In the study, 4 percent of App Store apps transmitted user location information back to the creator of the app, compared to about 0.2 percent of unauthorized apps. I have a real problem with this because Apple apps are supposed to be secured, which means that user location data should not be stored, and should not be given to the app creator, unless permission is granted by the user. This poses a huge security risk for those that use authorized Apple apps, since permission does not have to be granted, and a user is unsuspectingly giving out location information. This information could be sold to third party companies, which could mean that a user is being tracked by many different people.

Another issue with this survey is that no one knows just how long this personal information is being stored by the app creator. As a frequent user of iTunes, I always thought that Apple apps were secure, and that my personal information was not being used to track what I play, watch, or do on my iPod. If this personal information is stored for a long enough time, then that puts each user at risk for losing personal information through a hack or another security breech. There are a lot of people that hack into personal information every day, so I worry about the possibility of this if the information is stored for any length of time.

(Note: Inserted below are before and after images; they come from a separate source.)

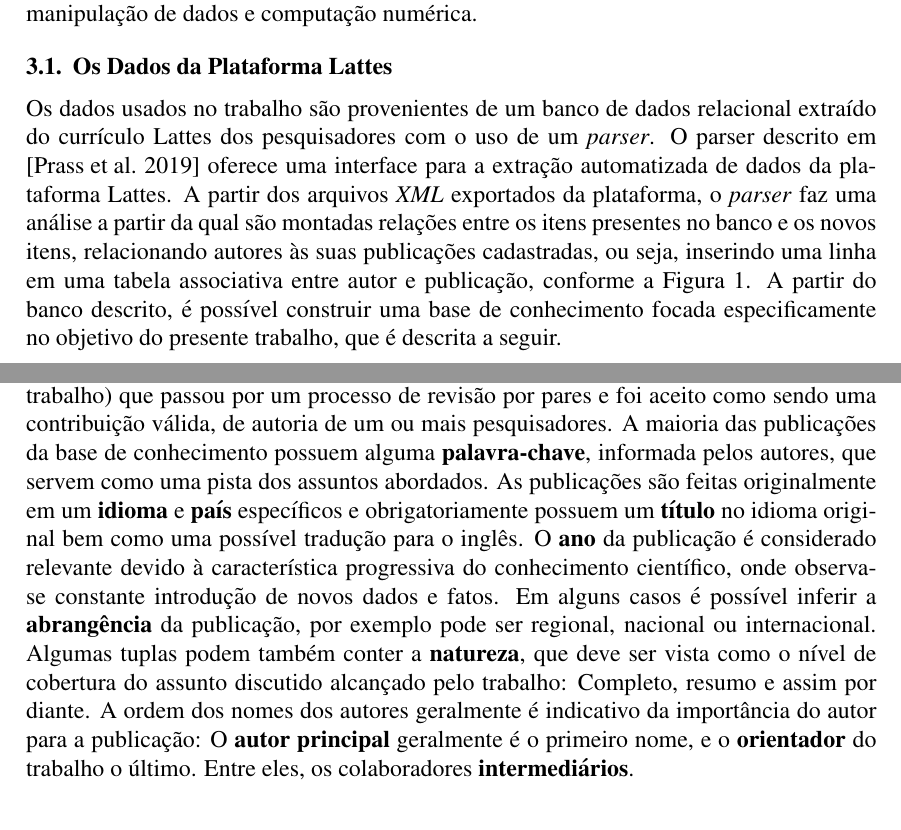
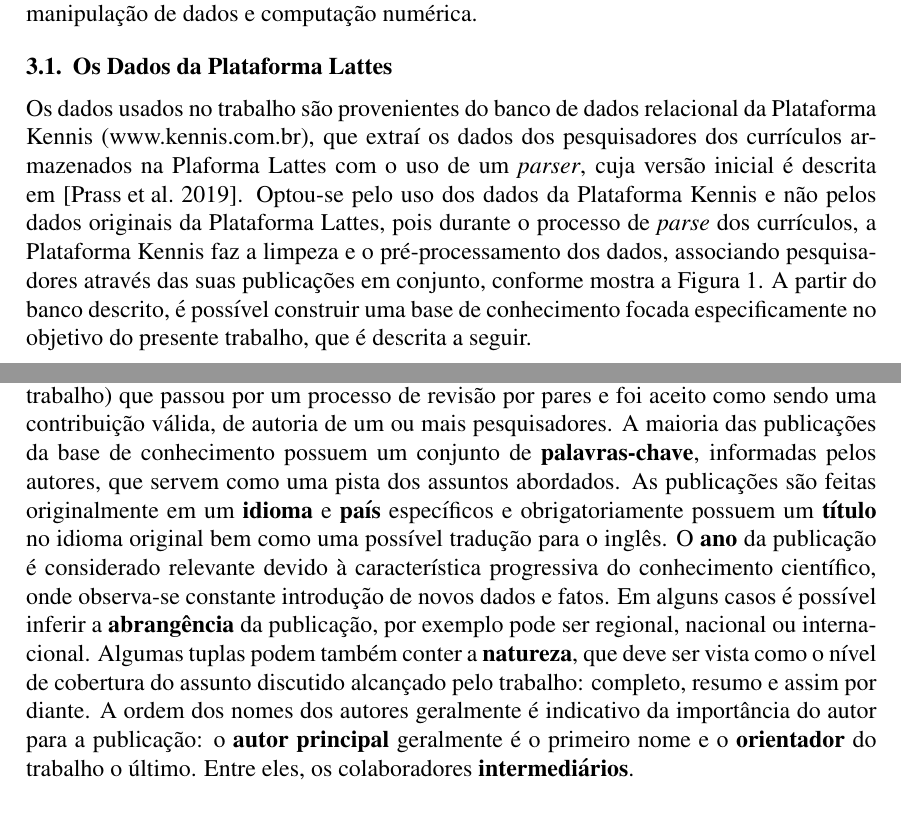
Before and after one commit to jprask/TFG, a LaTeX paper (paper/main.tex): two parts of pages 6 and 7 of 15, joined at a grey line, cut so that both start at the same text. Compiled offline with pdfLaTeX.

Commit message:
Update main.tex
Revisão da seção 3.1 finalizada

```diff
--- a/paper/main.tex
+++ b/paper/main.tex
@@ -244,11 +244,7 @@ e recursos para trabalhos relacionados a manipulação de dados e computação n
 
 \subsection{Os Dados da Plataforma Lattes}
 
-Os dados usados no trabalho são provenientes de um banco de dados relacional extraído do currículo Lattes dos pesquisadores com o
-uso de um \textit{parser}. O parser descrito em \cite{prass2019parser} oferece uma interface para a extração automatizada de dados
-da plataforma Lattes. A partir dos arquivos \textit{XML} exportados da plataforma, o \textit{parser} faz uma análise a partir da
-qual são montadas relações entre os itens presentes no banco e os novos itens, relacionando autores às suas publicações cadastradas,
-ou seja, inserindo uma linha em uma tabela associativa entre autor e publicação, conforme a Figura \ref{fig:database}. A partir do banco descrito, é
+Os dados usados no trabalho são provenientes do banco de dados relacional da Plataforma Kennis (www.kennis.com.br), que extraí os dados dos pesquisadores dos currículos armazenados na Plaforma Lattes com o uso de um \textit{parser}, cuja versão inicial é descrita em \cite{prass2019parser}. Optou-se pelo uso dos dados da Plataforma Kennis e não pelos dados originais da Plataforma Lattes, pois durante o processo de \textit{parse} dos currículos, a Plataforma Kennis faz a limpeza e o pré-processamento dos dados, associando pesquisadores através das suas publicações em conjunto, conforme mostra a Figura \ref{fig:database}. A partir do banco descrito, é
 possível construir uma base de conhecimento focada especificamente no objetivo do presente trabalho, que é descrita a seguir.
 
 \begin{center}
@@ -264,15 +260,15 @@ possível construir uma base de conhecimento focada especificamente no objetivo
 
 Uma publicação científica, normalmente, é uma produção de algum \textbf{tipo} (artigo, livro, trabalho) que passou por um processo de
 revisão por pares e foi aceito como sendo uma contribuição válida, de autoria de um ou mais pesquisadores. A maioria das
-publicações da base de conhecimento possuem alguma \textbf{palavra-chave}, informada pelos autores, que servem como uma pista
+publicações da base de conhecimento possuem um conjunto de \textbf{palavras-chave}, informadas pelos autores, que servem como uma pista
 dos assuntos abordados. As publicações são feitas originalmente em um \textbf{idioma} e \textbf{país} específicos e
 obrigatoriamente possuem um \textbf{título} no idioma original bem como uma possível tradução para o inglês. O \textbf{ano} da
 publicação é considerado relevante devido à característica progressiva do conhecimento científico, onde observa-se constante
 introdução de novos dados e fatos. Em alguns casos é possível inferir a \textbf{abrangência} da publicação, por exemplo pode
 ser regional, nacional ou internacional. Algumas tuplas podem também conter a \textbf{natureza}, que deve ser vista como o
-nível de cobertura do assunto discutido alcançado pelo trabalho: Completo, resumo e assim por diante. A ordem dos nomes dos
-autores geralmente é indicativo da importância do autor para a publicação: O \textbf{autor principal} geralmente é o primeiro
-nome, e o \textbf{orientador} do trabalho o último. Entre eles, os colaboradores \textbf{intermediários}.
+nível de cobertura do assunto discutido alcançado pelo trabalho: completo, resumo e assim por diante. A ordem dos nomes dos
+autores geralmente é indicativo da importância do autor para a publicação: o \textbf{autor principal} geralmente é o primeiro
+nome e o \textbf{orientador} do trabalho o último. Entre eles, os colaboradores \textbf{intermediários}.
 
 \subsubsection{Pesquisadores}
 
```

There have been many instances where Apple has shown that security is a huge concern with the products put out, although Apple wants you to believe everything is secure, and that no personal information is being tracked. The biggest issue is that a user might save personal information on their iPhone, iPad, or iPod, and this could result in user data being collected and stored just for the benefit of the app creator. If Apple knows there are problems with security through the apps, then Apple should come out and say so, and not wait for an outside source to conduct a survey on the huge security flaws. I worry that Apple is not doing enough to protect my personal information, so maybe using unauthorized apps is the way to go, because those apps appear to be more secure.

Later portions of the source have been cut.